Over the last thirty days Kennys has put himself among some very impressive company thanks to his prowess with a baseball bat. He ranks 5th in the MLB in RBI (23), 13th in hits (33), 13th in batting average (.333), 16th in slugging percentage (.525) and 18th in on base plus slugging (.890). If we compare his stats to just those in the American League he stands 3rd in RBI, 6th in hits, 6th in BA, 7th in SLG and 8th in OPS. So he’s top 20 in the MLB and top 10 in the AL. Not bad for a guy who was called up to the majors from AA New Britain less than a month ago.

So not bad in fact that if he stays at this pace, using Baseball Reference’s OWn% (percentage of games a team with nine of said player batting would win given average defense and pitching) the Twins would be sitting high and mighty above the rest of the league at 117-45 thanks Team All-Kennys averaging 7.4 RC/G (runs created per appox. 27 outs). Unfortunately, that is about as likely as Roger Goodell handing out suitable suspensions for violating certain NFL policies.

Not all of Vargas’ stats are as rosy as those mentioned above however. With great power comes great responsibility and part of said responsibility is patience at the plate. In his twenty-four games played (yes, yes, very small sample size) Kennys has a strikeout rate of 26.2% compared to a walk rate of 3.7%. Not so good. His K/BB rate is 7.0, which is also… not so good. He does hit homeruns at the same pace he draws walks though

Surprisingly, for a player with so little time in the majors his plate discipline isn’t terrible:

Posted Image

A few things we can draw from the chart above:

• Vargas sees more pitches outside the zone than in the zone. Not at all uncommon for batters new to the MLB; for example just over 50% of the pitches thrown Danny Santana’s way are in the zone and he’s been hitting consistently since the beginning of May.

• Of those outside pitches, Kennys has swung at less than half of them, showing he has a decent grasp on what is and isn’t in the zone. Even when he does swing at pitches he technically shouldn’t, whether chasing or fouling off, he’s still able make contact more than half the time, which is encouraging.

• While he may not see as many pitches in the zone, he seems to have a good grasp where the zone is as evidenced by a 31% increase in both swing tendencies and contact made when the ball crosses the plate between the black. For perspective, this season Joe Mauer has swung at 53% of pitches in the zone and made 90% contact.
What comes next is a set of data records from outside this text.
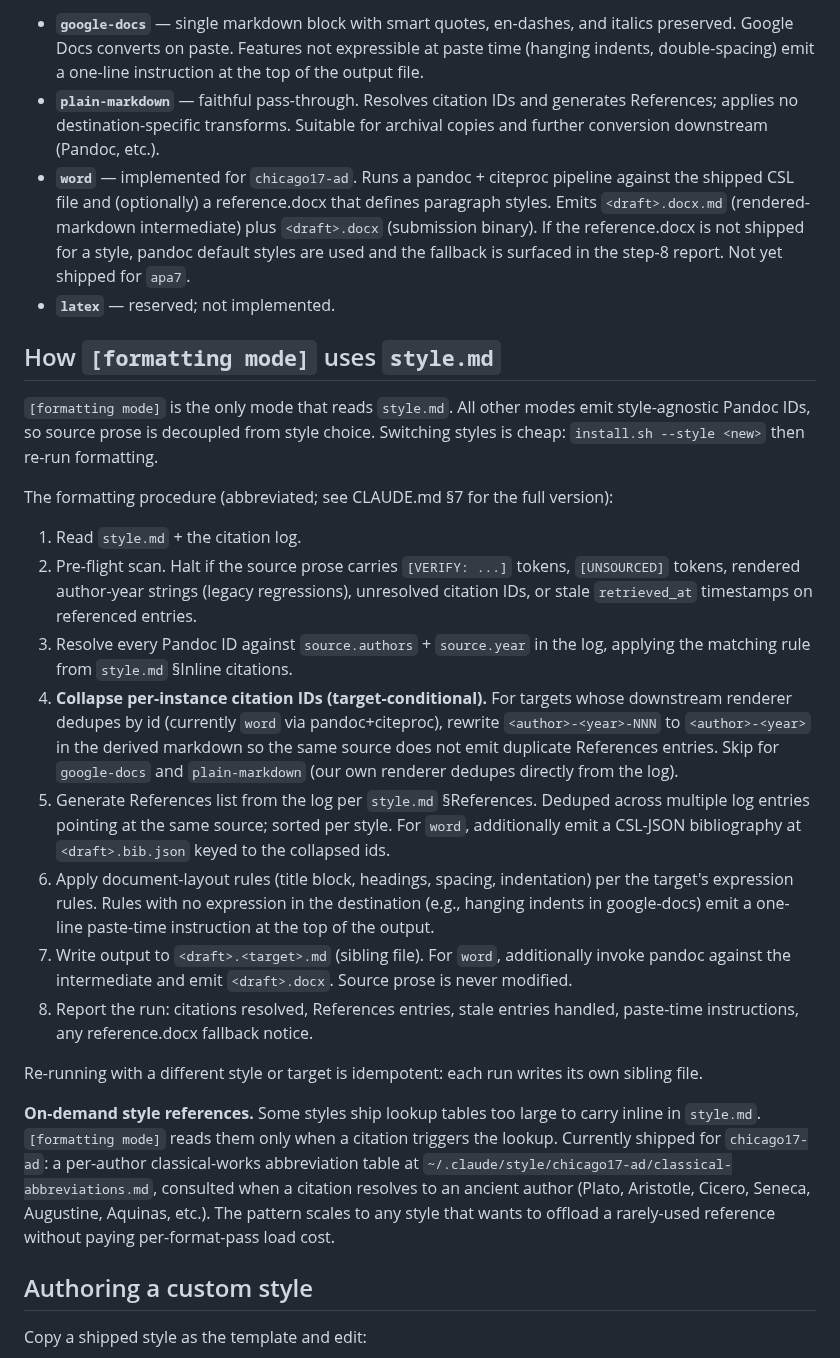
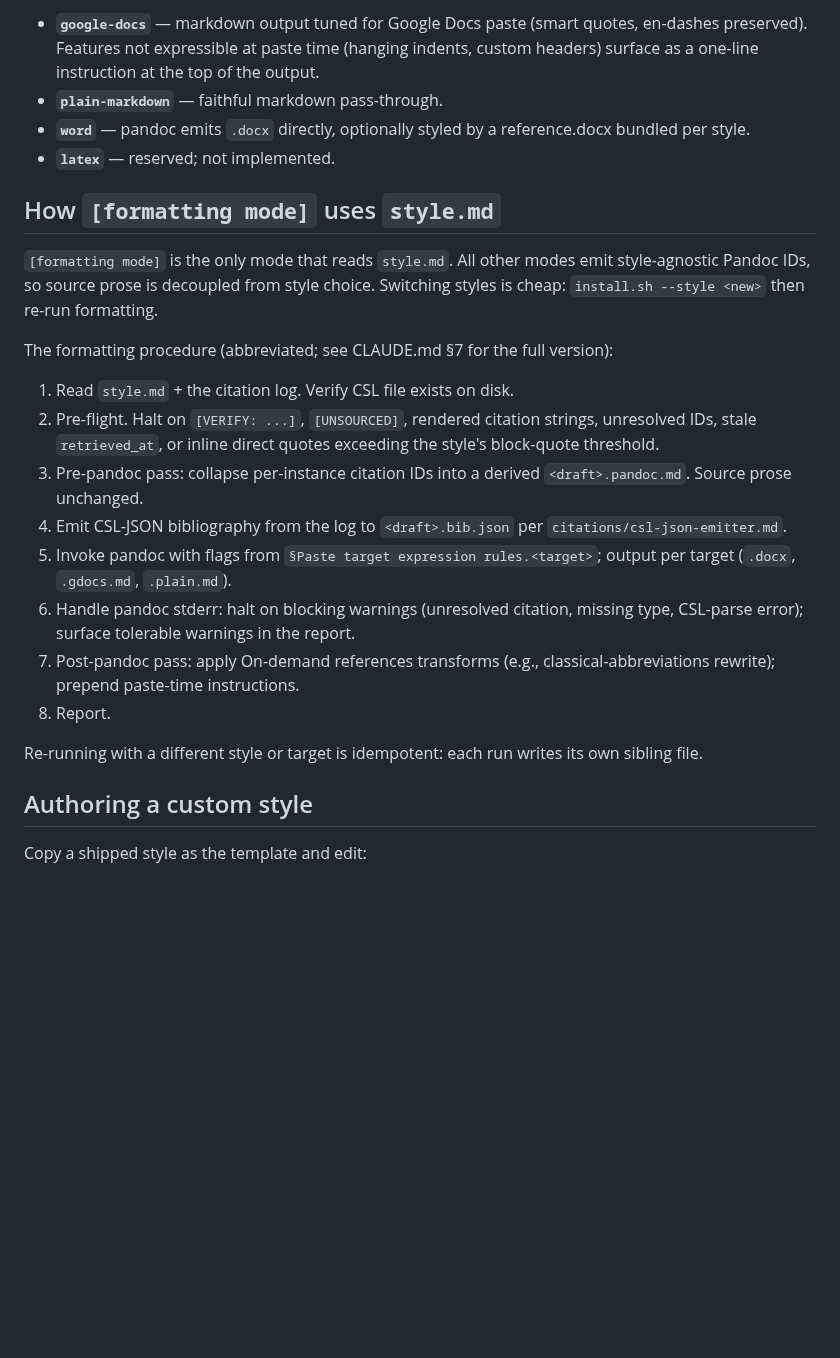
Before and after one commit to hayden1126/sourced, a Markdown page: docs/STYLES.md, the part around one of its changes. Drawn GitHub-style; blank space fills up the shorter version.

```diff
--- a/docs/STYLES.md
+++ b/docs/STYLES.md
@@ -61,7 +50,7 @@ Currently shipped:
 
-- **`google-docs`** — single markdown block with smart quotes, en-dashes, and italics preserved. Google Docs converts on paste. Features not expressible at paste time (hanging indents, double-spacing) emit a one-line instruction at the top of the output file.
-- **`plain-markdown`** — faithful pass-through. Resolves citation IDs and generates References; applies no destination-specific transforms. Suitable for archival copies and further conversion downstream (Pandoc, etc.).
-- **`word`** — implemented for `chicago17-ad`. Runs a pandoc + citeproc pipeline against the shipped CSL file and (optionally) a reference.docx that defines paragraph styles. Emits `<draft>.docx.md` (rendered-markdown intermediate) plus `<draft>.docx` (submission binary). If the reference.docx is not shipped for a style, pandoc default styles are used and the fallback is surfaced in the step-8 report. Not yet shipped for `apa7`.
+- **`google-docs`** — markdown output tuned for Google Docs paste (smart quotes, en-dashes preserved). Features not expressible at paste time (hanging indents, custom headers) surface as a one-line instruction at the top of the output.
+- **`plain-markdown`** — faithful markdown pass-through.
+- **`word`** — pandoc emits `.docx` directly, optionally styled by a reference.docx bundled per style.
 - **`latex`** — reserved; not implemented.
 
 ## How `[formatting mode]` uses `style.md`
@@ -70,18 +59,16 @@ Currently shipped:
 
 The formatting procedure (abbreviated; see CLAUDE.md §7 for the full version):
 
-1. Read `style.md` + the citation log.
-2. Pre-flight scan. Halt if the source prose carries `[VERIFY: ...]` tokens, `[UNSOURCED]` tokens, rendered author-year strings (legacy regressions), unresolved citation IDs, or stale `retrieved_at` timestamps on referenced entries.
-3. Resolve every Pandoc ID against `source.authors` + `source.year` in the log, applying the matching rule from `style.md` §Inline citations.
-4. **Collapse per-instance citation IDs (target-conditional).** For targets whose downstream renderer dedupes by id (currently `word` via pandoc+citeproc), rewrite `<author>-<year>-NNN` to `<author>-<year>` in the derived markdown so the same source does not emit duplicate References entries. Skip for `google-docs` and `plain-markdown` (our own renderer dedupes directly from the log).
-5. Generate References list from the log per `style.md` §References. Deduped across multiple log entries pointing at the same source; sorted per style. For `word`, additionally emit a CSL-JSON bibliography at `<draft>.bib.json` keyed to the collapsed ids.
-6. Apply document-layout rules (title block, headings, spacing, indentation) per the target's expression rules. Rules with no expression in the destination (e.g., hanging indents in google-docs) emit a one-line paste-time instruction at the top of the output.
-7. Write output to `<draft>.<target>.md` (sibling file). For `word`, additionally invoke pandoc against the intermediate and emit `<draft>.docx`. Source prose is never modified.
-8. Report the run: citations resolved, References entries, stale entries handled, paste-time instructions, any reference.docx fallback notice.
+1. Read `style.md` + the citation log. Verify CSL file exists on disk.
+2. Pre-flight. Halt on `[VERIFY: ...]`, `[UNSOURCED]`, rendered citation strings, unresolved IDs, stale `retrieved_at`, or inline direct quotes exceeding the style's block-quote threshold.
+3. Pre-pandoc pass: collapse per-instance citation IDs into a derived `<draft>.pandoc.md`. Source prose unchanged.
+4. Emit CSL-JSON bibliography from the log to `<draft>.bib.json` per `citations/csl-json-emitter.md`.
+5. Invoke pandoc with flags from `§Paste target expression rules.<target>`; output per target (`.docx`, `.gdocs.md`, `.plain.md`).
+6. Handle pandoc stderr: halt on blocking warnings (unresolved citation, missing type, CSL-parse error); surface tolerable warnings in the report.
+7. Post-pandoc pass: apply On-demand references transforms (e.g., classical-abbreviations rewrite); prepend paste-time instructions.
+8. Report.
 
 Re-running with a different style or target is idempotent: each run writes its own sibling file.
-
-**On-demand style references.** Some styles ship lookup tables too large to carry inline in `style.md`. `[formatting mode]` reads them only when a citation triggers the lookup. Currently shipped for `chicago17-ad`: a per-author classical-works abbreviation table at `~/.claude/style/chicago17-ad/classical-abbreviations.md`, consulted when a citation resolves to an ancient author (Plato, Aristotle, Cicero, Seneca, Augustine, Aquinas, etc.). The pattern scales to any style that wants to offload a rarely-used reference without paying per-format-pass load cost.
 
 ## Authoring a custom style
 
```
Also changed, not shown: other parts of docs/STYLES.md (+11 -22 lines).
A 4% difference in contact on strike pitches between a guy who has been in the majors for a month and a 3-time batting champ isn’t too shabby.

• Overall, Vargas has a little work to do when it comes to leaving the bat on the shoulder on pitches that are balls, his contact percentages both on those pitches in and outside the zone is an indication that he knows what he can and cannot touch, and that will go a long way when building his foundation as a solid hitter.
I do fear for the day where opposing pitchers take note of Kennys tendencies at the plate. With 28 strikeouts and 4 walks in 99 total at bats, it’s hard to see those numbers getting much worse but then again at the beginning of the year we all thought Chris Colabello would be our run producing machine for the season. I think what we’re all expecting is a DH who plays 1B every once in a while and mashes the ball with such strength we hear Dick Bremer nearly speechless aside from a feeble “…Oh my…” as was the case in Houston when Kennys planted a ball halfway up the second deck in right field.
He certainly has some work to do at the plate when it comes to walks and strikeouts, but if the lineup for the future includes a second coming of the Bash Brothers in the switch hitting Vargas and righty Oswaldo Arcia back to back, you can bet the cameras at Target Field won’t shy away from showing the upper deck seats as much unless one of them cranks a moonshot.

The sun may be setting on another 90+ loss season for the Twins and you've probably stopped reading this because football is right around the corner, but if you're a die hard like I am you'll tune in to the bitter end to see what Vargas (and the other youngins) can do.